Extract each line of the records below that contains the word "Integration".

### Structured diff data
[Start of section]

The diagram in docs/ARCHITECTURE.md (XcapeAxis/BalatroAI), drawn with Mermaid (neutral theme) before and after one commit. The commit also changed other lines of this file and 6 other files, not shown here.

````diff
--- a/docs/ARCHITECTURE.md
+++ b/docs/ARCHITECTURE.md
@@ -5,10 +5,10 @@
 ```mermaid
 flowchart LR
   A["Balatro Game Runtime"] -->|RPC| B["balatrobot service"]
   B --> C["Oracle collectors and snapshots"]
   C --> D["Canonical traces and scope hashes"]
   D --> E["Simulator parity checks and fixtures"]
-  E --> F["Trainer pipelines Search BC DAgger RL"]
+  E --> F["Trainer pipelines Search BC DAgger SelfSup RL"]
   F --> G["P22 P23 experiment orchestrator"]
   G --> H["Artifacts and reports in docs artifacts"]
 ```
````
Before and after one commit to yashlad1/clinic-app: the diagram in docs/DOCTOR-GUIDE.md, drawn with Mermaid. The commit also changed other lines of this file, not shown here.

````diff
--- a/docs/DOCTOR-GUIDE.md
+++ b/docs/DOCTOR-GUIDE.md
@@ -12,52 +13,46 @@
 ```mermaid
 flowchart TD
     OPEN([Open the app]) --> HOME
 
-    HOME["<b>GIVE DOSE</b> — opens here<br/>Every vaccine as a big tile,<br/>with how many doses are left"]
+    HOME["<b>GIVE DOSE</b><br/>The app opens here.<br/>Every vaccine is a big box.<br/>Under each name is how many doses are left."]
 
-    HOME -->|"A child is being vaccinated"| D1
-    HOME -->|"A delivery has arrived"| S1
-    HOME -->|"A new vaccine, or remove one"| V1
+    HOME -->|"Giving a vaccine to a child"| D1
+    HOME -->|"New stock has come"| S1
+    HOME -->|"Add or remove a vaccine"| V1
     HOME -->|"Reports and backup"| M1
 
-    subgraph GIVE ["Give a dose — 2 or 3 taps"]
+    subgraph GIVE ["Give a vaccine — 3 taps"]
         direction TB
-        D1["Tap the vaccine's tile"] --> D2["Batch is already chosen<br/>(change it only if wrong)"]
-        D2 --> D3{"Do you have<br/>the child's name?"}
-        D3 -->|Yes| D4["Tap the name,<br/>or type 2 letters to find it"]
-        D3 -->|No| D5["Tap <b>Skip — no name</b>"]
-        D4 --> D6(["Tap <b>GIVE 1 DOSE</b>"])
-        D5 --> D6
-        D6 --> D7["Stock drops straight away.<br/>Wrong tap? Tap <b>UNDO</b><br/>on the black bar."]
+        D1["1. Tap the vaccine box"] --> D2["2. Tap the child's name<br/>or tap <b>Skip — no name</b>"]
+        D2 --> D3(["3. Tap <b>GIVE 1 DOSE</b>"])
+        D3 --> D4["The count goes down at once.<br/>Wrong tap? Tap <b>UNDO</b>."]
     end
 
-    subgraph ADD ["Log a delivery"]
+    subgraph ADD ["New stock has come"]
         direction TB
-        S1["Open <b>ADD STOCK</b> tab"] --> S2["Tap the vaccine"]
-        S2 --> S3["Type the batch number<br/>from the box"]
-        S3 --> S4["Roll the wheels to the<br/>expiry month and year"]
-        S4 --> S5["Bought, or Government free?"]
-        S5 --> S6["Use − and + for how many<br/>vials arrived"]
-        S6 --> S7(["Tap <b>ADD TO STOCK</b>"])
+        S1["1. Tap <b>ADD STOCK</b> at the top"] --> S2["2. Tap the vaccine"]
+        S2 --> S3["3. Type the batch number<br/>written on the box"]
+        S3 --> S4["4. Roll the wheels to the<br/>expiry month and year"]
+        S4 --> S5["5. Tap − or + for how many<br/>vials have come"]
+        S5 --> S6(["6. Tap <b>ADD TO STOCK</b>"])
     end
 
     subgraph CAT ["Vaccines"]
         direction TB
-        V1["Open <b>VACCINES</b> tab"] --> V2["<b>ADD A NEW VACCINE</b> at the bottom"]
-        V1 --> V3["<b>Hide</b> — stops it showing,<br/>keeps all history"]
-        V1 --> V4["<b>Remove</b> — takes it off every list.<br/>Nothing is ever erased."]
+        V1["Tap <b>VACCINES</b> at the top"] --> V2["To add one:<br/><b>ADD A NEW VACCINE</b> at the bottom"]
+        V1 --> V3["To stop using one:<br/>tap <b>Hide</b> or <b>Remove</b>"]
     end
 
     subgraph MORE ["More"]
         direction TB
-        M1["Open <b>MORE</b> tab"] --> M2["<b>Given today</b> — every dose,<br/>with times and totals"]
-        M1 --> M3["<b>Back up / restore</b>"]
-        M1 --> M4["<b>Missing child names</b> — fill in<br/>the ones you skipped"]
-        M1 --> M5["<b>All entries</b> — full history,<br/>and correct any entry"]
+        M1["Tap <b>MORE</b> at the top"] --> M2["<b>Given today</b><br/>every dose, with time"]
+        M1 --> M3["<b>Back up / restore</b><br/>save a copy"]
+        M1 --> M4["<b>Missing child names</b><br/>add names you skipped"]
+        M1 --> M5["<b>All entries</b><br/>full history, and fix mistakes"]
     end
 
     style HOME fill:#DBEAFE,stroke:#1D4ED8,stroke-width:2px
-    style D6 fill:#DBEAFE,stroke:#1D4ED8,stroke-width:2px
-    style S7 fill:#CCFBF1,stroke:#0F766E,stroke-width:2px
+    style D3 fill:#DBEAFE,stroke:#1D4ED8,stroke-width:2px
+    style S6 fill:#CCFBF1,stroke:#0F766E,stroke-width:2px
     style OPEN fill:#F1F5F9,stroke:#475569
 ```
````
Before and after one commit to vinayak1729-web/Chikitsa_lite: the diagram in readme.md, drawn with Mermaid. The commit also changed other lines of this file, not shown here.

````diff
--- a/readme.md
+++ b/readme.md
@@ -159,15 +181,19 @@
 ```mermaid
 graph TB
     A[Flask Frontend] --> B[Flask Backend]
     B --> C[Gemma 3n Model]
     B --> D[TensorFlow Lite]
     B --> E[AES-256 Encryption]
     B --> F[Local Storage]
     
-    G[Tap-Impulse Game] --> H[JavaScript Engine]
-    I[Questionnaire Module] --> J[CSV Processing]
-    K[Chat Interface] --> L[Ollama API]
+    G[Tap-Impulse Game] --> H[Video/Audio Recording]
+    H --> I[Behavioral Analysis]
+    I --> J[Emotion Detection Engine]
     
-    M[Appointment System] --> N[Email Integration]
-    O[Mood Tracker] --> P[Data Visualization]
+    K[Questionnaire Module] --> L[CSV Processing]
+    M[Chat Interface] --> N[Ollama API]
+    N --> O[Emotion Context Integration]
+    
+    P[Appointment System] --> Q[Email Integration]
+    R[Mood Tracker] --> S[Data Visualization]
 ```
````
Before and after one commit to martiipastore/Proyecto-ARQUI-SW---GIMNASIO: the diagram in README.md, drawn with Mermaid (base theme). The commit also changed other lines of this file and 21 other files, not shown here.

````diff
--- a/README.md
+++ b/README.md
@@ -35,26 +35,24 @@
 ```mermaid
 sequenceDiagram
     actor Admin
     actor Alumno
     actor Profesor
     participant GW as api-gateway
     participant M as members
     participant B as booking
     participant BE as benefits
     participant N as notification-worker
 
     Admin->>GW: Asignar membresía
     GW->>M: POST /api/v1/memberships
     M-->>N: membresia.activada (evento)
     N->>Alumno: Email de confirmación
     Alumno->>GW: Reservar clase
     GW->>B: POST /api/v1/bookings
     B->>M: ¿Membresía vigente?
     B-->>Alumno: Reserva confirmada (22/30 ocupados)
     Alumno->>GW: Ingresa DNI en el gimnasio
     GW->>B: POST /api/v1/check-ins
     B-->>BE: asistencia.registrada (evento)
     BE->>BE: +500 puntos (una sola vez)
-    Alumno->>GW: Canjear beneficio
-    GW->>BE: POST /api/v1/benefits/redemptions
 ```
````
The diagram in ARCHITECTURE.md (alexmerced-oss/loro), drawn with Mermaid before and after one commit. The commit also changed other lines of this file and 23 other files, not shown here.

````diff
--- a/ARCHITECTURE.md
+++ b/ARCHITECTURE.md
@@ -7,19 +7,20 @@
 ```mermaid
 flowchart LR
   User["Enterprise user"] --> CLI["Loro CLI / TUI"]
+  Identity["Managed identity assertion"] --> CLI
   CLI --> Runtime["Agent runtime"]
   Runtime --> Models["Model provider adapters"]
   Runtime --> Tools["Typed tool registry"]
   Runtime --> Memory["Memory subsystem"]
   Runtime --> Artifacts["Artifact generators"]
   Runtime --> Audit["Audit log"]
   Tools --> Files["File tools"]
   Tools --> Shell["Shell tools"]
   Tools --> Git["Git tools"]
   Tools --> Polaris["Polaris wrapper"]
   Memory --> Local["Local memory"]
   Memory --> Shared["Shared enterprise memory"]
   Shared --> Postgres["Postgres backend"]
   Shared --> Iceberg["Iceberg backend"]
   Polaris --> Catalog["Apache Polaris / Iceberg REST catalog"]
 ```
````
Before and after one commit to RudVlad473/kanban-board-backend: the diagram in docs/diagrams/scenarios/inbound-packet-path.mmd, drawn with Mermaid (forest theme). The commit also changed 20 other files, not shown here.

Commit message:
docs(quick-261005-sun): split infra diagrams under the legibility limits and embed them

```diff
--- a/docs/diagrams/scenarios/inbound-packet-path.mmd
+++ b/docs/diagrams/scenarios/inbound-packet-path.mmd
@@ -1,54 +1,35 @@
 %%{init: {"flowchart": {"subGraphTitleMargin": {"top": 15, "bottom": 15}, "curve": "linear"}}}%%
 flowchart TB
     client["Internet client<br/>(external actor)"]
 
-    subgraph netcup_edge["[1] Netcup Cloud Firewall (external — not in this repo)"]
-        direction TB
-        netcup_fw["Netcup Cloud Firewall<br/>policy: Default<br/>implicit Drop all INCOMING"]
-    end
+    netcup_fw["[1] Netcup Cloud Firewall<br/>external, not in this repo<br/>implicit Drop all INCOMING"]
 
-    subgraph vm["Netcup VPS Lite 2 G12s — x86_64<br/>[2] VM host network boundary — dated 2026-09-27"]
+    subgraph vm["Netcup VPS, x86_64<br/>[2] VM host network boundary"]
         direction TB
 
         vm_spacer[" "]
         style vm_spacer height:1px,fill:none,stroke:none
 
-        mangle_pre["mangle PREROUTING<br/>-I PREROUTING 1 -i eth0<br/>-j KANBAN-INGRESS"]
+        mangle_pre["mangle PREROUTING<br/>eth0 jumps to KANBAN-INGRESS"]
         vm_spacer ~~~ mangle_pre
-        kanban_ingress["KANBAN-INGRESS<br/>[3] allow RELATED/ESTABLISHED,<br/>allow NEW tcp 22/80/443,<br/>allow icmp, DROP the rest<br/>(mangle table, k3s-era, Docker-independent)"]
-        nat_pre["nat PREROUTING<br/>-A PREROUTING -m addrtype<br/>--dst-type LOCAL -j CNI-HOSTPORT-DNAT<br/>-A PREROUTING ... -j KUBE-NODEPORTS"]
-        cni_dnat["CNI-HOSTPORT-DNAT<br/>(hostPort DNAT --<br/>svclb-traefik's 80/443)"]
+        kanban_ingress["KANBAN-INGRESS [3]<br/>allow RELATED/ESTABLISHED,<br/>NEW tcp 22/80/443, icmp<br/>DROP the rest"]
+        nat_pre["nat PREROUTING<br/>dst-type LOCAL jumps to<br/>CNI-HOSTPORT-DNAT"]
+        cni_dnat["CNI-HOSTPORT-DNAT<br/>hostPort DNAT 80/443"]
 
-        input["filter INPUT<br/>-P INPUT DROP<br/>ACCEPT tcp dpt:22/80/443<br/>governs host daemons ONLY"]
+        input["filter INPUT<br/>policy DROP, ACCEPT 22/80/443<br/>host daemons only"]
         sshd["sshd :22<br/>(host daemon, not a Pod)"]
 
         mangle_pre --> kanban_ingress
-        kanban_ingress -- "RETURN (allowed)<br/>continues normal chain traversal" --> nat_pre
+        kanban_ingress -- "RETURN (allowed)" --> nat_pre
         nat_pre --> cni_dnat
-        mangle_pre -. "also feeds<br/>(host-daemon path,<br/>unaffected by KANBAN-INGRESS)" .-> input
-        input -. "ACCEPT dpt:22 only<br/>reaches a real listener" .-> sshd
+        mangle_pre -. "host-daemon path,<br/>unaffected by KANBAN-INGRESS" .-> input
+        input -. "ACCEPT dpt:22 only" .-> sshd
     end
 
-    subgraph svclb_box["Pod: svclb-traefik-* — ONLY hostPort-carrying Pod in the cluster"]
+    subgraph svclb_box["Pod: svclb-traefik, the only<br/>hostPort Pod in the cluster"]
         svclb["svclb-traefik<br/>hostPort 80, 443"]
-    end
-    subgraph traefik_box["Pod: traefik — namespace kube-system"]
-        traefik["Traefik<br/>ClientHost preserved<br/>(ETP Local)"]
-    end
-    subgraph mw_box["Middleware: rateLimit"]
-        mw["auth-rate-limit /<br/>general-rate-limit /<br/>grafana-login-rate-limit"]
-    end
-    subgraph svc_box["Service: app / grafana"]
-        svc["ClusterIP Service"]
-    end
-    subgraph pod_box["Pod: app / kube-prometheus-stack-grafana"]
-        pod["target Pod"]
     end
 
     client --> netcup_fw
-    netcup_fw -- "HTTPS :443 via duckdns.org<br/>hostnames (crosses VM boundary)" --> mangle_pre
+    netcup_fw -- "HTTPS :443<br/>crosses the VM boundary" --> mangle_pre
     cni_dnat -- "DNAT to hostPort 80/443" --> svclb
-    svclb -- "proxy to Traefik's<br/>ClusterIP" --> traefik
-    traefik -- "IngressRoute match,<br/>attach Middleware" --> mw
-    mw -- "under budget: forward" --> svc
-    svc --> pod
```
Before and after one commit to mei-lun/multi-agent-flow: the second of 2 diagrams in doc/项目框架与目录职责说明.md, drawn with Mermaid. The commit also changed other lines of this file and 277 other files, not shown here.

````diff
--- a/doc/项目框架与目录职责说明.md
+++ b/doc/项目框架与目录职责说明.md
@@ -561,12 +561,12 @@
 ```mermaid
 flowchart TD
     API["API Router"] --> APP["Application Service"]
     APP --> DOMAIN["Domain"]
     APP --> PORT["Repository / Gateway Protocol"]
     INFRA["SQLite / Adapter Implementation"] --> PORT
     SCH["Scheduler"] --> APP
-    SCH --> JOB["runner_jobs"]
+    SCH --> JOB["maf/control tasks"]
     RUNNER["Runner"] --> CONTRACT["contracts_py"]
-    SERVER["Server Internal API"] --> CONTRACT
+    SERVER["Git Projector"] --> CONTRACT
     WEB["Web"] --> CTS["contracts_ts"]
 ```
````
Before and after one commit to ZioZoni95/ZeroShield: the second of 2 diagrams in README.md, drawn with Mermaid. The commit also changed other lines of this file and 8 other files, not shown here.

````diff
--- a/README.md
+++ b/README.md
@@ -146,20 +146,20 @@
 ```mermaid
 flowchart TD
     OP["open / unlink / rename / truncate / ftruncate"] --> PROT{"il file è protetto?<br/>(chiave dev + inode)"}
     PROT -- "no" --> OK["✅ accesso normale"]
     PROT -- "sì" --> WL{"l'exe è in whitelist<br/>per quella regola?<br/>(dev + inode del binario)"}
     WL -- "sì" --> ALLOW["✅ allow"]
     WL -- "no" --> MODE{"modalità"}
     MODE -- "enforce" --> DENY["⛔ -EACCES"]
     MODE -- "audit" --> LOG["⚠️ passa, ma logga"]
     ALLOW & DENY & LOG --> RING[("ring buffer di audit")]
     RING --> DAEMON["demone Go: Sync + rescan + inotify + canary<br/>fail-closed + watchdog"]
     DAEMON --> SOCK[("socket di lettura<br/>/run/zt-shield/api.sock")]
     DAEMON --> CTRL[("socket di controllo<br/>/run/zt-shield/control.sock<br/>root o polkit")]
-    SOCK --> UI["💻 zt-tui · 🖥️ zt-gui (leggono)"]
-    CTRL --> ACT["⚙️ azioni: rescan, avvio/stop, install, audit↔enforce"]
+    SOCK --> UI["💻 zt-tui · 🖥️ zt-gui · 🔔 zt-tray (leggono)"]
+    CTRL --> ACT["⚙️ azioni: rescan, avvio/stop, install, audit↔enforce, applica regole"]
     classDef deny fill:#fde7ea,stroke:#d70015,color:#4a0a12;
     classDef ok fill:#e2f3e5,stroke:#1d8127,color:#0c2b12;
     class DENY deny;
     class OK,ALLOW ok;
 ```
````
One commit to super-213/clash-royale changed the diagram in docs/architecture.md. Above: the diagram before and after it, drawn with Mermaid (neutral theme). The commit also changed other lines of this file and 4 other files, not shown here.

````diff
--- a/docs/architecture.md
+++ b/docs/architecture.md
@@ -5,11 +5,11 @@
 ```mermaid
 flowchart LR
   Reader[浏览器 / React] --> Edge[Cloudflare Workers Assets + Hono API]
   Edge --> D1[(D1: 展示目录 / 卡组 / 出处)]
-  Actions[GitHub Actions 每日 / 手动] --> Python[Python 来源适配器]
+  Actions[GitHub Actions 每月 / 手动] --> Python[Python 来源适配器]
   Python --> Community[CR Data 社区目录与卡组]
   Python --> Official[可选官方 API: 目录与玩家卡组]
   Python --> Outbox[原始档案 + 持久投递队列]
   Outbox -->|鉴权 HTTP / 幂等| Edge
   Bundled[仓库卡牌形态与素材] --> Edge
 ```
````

[End of section]

### Reply
-    M[Appointment System] --> N[Email Integration]
+    N --> O[Emotion Context Integration]
+    P[Appointment System] --> Q[Email Integration]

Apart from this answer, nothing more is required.